[Saved entries]
= = = = = = =

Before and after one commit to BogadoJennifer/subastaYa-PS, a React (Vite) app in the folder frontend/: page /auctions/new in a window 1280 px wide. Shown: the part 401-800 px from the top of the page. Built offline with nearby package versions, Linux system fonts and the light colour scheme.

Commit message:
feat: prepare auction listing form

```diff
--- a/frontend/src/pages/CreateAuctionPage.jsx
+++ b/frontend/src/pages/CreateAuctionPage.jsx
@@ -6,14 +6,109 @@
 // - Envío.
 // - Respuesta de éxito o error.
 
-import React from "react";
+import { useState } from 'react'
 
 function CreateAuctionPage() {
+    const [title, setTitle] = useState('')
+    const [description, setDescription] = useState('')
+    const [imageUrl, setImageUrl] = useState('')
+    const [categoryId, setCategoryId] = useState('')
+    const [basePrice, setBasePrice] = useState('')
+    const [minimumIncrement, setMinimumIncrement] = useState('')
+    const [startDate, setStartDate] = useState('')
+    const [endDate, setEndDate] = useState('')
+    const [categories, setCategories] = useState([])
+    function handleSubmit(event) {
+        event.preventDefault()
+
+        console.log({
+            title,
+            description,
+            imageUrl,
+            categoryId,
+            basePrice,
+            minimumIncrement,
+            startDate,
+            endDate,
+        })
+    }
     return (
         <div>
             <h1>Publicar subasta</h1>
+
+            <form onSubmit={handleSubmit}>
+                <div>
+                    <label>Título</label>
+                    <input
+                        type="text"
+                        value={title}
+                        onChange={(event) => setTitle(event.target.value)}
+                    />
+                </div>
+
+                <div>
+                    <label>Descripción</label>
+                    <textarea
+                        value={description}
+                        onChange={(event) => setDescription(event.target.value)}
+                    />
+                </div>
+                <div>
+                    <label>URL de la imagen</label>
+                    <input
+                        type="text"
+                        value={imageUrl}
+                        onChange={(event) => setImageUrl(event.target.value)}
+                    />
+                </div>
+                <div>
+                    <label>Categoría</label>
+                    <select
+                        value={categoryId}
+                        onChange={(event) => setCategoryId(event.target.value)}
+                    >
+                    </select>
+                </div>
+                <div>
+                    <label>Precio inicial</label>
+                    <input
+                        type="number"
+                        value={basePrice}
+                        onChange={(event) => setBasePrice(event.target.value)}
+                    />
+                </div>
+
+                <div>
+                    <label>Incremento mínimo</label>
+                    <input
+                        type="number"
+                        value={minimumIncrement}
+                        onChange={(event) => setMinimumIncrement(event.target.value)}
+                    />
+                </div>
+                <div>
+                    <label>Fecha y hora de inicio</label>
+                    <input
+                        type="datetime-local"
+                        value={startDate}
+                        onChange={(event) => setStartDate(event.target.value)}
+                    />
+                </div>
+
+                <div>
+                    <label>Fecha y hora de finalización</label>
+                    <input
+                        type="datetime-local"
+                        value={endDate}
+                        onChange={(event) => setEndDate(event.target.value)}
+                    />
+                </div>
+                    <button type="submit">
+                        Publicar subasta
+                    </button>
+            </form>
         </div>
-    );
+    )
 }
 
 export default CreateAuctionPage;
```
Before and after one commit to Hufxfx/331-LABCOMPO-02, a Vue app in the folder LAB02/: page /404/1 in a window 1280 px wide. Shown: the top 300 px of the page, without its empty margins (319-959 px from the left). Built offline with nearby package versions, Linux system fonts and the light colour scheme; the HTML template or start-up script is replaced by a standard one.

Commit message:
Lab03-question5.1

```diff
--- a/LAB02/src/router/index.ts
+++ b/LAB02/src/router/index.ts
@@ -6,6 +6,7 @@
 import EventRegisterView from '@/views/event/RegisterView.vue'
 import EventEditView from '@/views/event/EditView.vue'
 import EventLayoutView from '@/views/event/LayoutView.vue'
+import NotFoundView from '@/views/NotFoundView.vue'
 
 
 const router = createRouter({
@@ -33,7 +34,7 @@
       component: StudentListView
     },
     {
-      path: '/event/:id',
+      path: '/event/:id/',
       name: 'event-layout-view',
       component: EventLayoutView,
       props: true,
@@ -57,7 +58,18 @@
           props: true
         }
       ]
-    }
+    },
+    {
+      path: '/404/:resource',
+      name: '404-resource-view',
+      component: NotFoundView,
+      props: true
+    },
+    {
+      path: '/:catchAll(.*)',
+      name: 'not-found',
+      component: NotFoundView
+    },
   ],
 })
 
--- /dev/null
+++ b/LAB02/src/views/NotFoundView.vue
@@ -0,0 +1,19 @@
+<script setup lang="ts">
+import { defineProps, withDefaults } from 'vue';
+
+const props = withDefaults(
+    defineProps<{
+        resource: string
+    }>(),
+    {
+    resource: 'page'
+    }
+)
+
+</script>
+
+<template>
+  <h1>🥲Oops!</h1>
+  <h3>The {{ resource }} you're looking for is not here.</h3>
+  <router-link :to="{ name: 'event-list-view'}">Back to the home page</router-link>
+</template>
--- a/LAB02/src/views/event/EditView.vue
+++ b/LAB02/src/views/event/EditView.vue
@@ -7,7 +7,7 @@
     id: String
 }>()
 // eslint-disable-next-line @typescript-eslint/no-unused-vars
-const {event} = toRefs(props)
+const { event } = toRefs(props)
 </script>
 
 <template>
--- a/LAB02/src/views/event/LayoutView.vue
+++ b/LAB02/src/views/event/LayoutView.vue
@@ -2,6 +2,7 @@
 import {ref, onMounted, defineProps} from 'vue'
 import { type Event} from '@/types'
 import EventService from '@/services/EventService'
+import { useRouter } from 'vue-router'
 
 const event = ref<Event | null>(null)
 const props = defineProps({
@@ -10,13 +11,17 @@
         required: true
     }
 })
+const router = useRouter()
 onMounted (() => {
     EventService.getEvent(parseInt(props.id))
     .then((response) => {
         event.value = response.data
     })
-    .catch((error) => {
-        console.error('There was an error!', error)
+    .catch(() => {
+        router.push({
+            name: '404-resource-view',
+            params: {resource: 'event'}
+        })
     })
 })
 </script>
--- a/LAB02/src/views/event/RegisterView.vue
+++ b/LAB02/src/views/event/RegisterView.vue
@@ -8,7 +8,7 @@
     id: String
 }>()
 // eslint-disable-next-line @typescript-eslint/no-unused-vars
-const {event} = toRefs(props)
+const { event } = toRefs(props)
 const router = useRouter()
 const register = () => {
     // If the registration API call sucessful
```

= = = = = = =

__Your assignment__. Each line of the entries above that includes the string "name" should be copied out.

__Worked solution__.
       name: 'event-layout-view',
+      name: '404-resource-view',
+      name: 'not-found',
+  <router-link :to="{ name: 'event-list-view'}">Back to the home page</router-link>
+            name: '404-resource-view',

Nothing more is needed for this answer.